Two pregnant women talk to each other at a childbirth class.
Childbirth classes are a great opportunity to meet other expectant moms who have similar questions and concerns. (For Spectrum Health Beat)

Have you recently purchased a phone? I know when I was looking for a new one I checked online, read reviews, talked to people and then watched some YouTube videos where people discussed some of the different phones.

In other words, I did my research.

You may be wondering: What does this have to do with having a baby?

I like to compare phone shopping to having a baby. Since most people spend quite a bit of time researching for a new phone, wouldn’t you also want to spend time researching and preparing for your birth?

Childbirth classes seem to be having less attendance across the nation.

I know our providers here at Spectrum Health Gerber Hospital encourage people to attend our childbirth classes, because they know it helps the patients.

So why is it that moms-to-be don’t always see a need to prepare for the birth of their child?

A survey by Childbirth Connection found that some expectant moms are looking to other sources of information in lieu of childbirth classes. They’re “turning to television (68 percent), books (33 percent), friends and relatives (19 percent), and the internet (16 percent),” according to the organization.

Here are my thoughts on some of those sources:


Moms-to-be think that TV will get them ready. That’s not often the case. I remember a few years ago when we had two different patients delivering babies, and they both thought the same thing: Their baby would be there within the hour.

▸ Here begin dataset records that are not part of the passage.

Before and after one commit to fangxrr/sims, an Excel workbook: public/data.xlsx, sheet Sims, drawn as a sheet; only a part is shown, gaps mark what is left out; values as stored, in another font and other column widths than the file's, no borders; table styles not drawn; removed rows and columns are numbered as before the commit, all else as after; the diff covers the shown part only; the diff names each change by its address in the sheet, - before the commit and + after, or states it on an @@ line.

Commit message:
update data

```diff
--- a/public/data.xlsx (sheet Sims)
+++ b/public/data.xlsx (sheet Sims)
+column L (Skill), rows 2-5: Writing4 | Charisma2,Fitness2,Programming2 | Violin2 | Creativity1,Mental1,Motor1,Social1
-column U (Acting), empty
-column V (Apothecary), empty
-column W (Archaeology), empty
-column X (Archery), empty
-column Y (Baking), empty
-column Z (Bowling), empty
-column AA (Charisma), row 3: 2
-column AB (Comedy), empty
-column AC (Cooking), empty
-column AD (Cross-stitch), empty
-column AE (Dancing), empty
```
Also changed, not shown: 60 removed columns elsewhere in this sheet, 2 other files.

After an hour in labor, one patient asked her nurse, “Why hasn’t the baby come yet?” Surprised, the nurse reminded her that babies take their time, and first babies can take a while. The patient said that on “The Baby Story”—a reality television show—the mom had her baby in an hour. The nurse had to explain that the show was a time-lapse.

So, television doesn’t always show reality. Many shows portray the mom screaming, in bed all the time, and emergency things happening without the parents knowing what is going on. These things aren’t true.

We discourage laboring in bed. Research has told us for years that being in an upright position allows gravity to help the baby move through the pelvis in a better position, as opposed to lying down. Also, things are explained to you as they are happening.

Remember: You have rights as a patient to ask any questions you want.


Books can certainly be helpful, but they’re still much different than talking to someone in person.

Friends and family

Friends and relatives can be helpful, sometimes. I just talked with a patient who told me she didn’t need classes because her mom was going to be with her in labor—and her mom birthed four babies naturally.

That’s great! But her mom didn’t know about all the options or the things that are now available for expectant moms. Her mom had labored in bed and birthed using stirrups. There are so many options now!


I love it that I can Google anything I want, but I don’t always learn the facts. Sometimes, it’s just someone else’s opinion. And sometimes it’s wrong.

Chance or circumstance

Another reason patients avoid childbirth classes: “It just happens.” Labor, that is.

Well, this is somewhat true. Labor does happen, and it will continue on to the delivery of a baby. Again, however, research has shown us that there are things you can do to help labor along. One big thing that makes a difference is improving your relaxation.

Some expectant moms have also said, “I’m having an epidural anyway, so I don’t need to go to classes.”

One conference I was at said the epidural failure rate is about 15 percent across the U.S. What’s more, you don’t start immediately in labor with an epidural. Wouldn’t it be good to know what your options are?

So this brings us to the critical point: What actually happens in childbirth classes?

Here is just a smattering of what you’ll learn about in class:

  • Anatomy. This helps you understand what’s happening in labor. When you hear comments like, “You’re 6 centimeters dilated, 100 effaced, station O,” you’ll know what that means.
  • Normality. You learn what’s normal and what’s not in labor. You’ll learn the stages of labor and how labor progresses.
  • Relaxation. The importance of relaxation cannot be overstated—and there are many ways to help you stay relaxed in labor.
  • Options. There are many labor options available where you’re delivering. At Gerber Hospital, for example, we have nitrous oxide, aromatherapy and birth balls.
  • Tips. You can help labor move more quickly by following certain tips, which you can practice at childbirth classes.
  • Positions. There are plenty of options for delivery positions.
  • Golden hour. What will happen after the baby is born? We discuss important aspects such as skin-to-skin contact and delayed cord clamping.
  • Medications. What medications are offered at your delivery location? We discuss the pros and cons to all of them.
  • Breastfeeding. We talk about the how and the why.

Most importantly, you’ll be able to ask questions and meet other expecting parents.